TASK INSTRUCTIONS →
What is needed is a single figure: how many lines of the records below contain the word "Claude".

DATA FOR REVIEW →
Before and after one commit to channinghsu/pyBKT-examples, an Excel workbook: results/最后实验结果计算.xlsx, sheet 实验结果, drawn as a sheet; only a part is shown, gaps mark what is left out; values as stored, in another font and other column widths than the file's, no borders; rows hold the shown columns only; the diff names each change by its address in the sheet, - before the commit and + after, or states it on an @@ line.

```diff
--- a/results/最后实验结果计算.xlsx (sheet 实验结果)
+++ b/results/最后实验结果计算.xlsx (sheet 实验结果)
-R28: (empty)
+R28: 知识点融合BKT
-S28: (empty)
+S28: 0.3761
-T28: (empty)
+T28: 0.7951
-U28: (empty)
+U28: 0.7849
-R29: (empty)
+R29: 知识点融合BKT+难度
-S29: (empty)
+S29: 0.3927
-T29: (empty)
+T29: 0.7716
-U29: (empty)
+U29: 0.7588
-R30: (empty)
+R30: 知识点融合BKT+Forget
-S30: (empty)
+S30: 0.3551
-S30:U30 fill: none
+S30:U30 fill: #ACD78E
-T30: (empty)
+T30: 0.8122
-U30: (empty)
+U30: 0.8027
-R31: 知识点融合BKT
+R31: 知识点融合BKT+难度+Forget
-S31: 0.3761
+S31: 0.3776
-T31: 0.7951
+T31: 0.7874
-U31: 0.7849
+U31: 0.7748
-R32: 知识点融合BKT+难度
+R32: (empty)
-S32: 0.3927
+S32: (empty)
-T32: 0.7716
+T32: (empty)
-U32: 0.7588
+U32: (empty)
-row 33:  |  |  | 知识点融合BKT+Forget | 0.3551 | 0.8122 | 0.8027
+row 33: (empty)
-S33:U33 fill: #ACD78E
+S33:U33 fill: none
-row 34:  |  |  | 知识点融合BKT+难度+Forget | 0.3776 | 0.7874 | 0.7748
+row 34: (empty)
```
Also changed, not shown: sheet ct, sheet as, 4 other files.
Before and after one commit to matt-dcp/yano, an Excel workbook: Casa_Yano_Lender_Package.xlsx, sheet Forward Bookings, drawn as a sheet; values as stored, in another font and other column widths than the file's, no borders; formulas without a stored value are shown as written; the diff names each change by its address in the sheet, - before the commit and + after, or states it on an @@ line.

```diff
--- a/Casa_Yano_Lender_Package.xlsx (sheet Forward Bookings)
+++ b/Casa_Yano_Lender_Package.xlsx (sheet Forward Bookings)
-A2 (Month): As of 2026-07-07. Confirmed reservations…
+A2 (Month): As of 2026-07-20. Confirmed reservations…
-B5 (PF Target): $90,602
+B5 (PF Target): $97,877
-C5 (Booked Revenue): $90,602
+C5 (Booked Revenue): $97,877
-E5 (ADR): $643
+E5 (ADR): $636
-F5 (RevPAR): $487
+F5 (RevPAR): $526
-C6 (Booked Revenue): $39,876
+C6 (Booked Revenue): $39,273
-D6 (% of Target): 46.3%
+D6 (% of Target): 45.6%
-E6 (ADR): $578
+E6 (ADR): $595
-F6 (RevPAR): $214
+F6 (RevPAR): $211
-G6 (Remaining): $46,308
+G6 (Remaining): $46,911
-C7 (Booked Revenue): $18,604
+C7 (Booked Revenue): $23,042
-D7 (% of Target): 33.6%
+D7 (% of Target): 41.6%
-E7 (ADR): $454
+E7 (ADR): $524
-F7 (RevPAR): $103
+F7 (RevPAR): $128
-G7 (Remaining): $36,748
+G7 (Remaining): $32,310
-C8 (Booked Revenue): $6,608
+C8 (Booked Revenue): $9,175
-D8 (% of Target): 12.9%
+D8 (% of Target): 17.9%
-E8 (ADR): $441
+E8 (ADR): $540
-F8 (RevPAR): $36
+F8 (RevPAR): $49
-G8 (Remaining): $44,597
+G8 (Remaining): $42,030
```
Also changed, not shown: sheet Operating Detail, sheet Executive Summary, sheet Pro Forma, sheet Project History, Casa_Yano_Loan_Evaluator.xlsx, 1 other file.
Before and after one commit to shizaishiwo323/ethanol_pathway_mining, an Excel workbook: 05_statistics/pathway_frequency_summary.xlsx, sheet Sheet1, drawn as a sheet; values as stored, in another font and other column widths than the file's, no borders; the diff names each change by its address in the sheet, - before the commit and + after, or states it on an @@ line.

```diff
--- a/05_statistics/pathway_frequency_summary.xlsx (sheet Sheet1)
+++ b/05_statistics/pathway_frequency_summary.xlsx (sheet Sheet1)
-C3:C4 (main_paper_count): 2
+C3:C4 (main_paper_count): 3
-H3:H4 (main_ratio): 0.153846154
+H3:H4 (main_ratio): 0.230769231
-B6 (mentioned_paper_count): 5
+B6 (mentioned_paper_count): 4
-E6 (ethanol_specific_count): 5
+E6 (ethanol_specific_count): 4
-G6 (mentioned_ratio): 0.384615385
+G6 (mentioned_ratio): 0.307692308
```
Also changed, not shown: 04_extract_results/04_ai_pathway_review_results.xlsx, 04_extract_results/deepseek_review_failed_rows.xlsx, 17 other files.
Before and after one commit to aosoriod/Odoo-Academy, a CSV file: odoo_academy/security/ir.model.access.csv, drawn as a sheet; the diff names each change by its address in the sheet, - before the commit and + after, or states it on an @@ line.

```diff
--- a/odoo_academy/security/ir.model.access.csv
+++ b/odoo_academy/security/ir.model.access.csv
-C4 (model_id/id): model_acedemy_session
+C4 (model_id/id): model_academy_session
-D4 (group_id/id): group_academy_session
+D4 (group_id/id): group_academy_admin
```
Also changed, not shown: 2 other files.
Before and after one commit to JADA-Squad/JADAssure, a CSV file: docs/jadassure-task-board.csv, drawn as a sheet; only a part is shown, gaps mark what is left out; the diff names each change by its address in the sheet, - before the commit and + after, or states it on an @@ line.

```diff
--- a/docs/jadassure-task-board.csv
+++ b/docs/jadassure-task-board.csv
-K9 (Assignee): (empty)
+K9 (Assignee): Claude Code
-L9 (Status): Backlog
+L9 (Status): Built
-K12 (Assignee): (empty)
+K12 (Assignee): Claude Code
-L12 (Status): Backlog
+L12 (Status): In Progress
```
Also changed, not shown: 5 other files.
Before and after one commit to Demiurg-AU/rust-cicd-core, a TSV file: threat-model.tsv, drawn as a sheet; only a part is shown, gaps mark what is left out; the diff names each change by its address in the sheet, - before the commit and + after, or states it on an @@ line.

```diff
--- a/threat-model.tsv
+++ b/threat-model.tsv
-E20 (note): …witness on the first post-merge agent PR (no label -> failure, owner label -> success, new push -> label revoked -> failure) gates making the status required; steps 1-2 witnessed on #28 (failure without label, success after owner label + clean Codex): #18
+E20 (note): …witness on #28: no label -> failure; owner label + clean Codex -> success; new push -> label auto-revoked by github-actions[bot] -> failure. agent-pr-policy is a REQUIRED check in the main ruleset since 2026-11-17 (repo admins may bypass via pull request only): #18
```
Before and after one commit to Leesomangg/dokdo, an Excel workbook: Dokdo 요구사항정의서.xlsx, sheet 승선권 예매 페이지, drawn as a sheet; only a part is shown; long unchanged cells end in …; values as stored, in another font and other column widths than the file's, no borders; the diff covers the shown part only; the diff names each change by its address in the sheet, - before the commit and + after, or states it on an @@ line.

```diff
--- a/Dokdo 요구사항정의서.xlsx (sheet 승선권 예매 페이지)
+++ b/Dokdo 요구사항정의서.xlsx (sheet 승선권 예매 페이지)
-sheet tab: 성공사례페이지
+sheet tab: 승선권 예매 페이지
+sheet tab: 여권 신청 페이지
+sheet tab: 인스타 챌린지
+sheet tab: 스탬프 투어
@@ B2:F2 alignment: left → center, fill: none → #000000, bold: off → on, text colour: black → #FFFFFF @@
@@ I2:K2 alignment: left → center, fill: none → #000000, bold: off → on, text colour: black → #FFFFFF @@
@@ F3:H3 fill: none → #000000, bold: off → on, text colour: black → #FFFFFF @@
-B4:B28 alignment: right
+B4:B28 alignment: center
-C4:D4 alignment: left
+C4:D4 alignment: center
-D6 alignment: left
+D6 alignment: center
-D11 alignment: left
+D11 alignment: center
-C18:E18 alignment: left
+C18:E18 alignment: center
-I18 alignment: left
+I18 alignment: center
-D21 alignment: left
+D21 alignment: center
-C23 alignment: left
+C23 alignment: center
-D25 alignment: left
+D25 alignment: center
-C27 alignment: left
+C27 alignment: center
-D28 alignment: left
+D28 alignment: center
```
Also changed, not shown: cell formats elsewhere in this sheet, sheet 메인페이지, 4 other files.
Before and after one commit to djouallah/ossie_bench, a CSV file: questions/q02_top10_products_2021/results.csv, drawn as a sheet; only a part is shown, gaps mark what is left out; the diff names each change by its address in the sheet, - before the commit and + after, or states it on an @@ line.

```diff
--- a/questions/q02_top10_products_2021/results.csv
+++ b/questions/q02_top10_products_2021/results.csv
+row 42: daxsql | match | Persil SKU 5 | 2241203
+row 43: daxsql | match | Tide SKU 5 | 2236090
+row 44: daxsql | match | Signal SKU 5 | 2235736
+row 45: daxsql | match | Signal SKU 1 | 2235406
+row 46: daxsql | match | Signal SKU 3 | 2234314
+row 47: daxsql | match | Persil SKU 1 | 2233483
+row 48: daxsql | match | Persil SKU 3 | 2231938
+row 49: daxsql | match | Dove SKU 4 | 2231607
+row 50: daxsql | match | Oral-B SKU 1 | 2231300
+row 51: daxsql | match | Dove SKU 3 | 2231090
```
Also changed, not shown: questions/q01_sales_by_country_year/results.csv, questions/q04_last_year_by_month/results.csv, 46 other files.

FINISHED EXERCISE →
2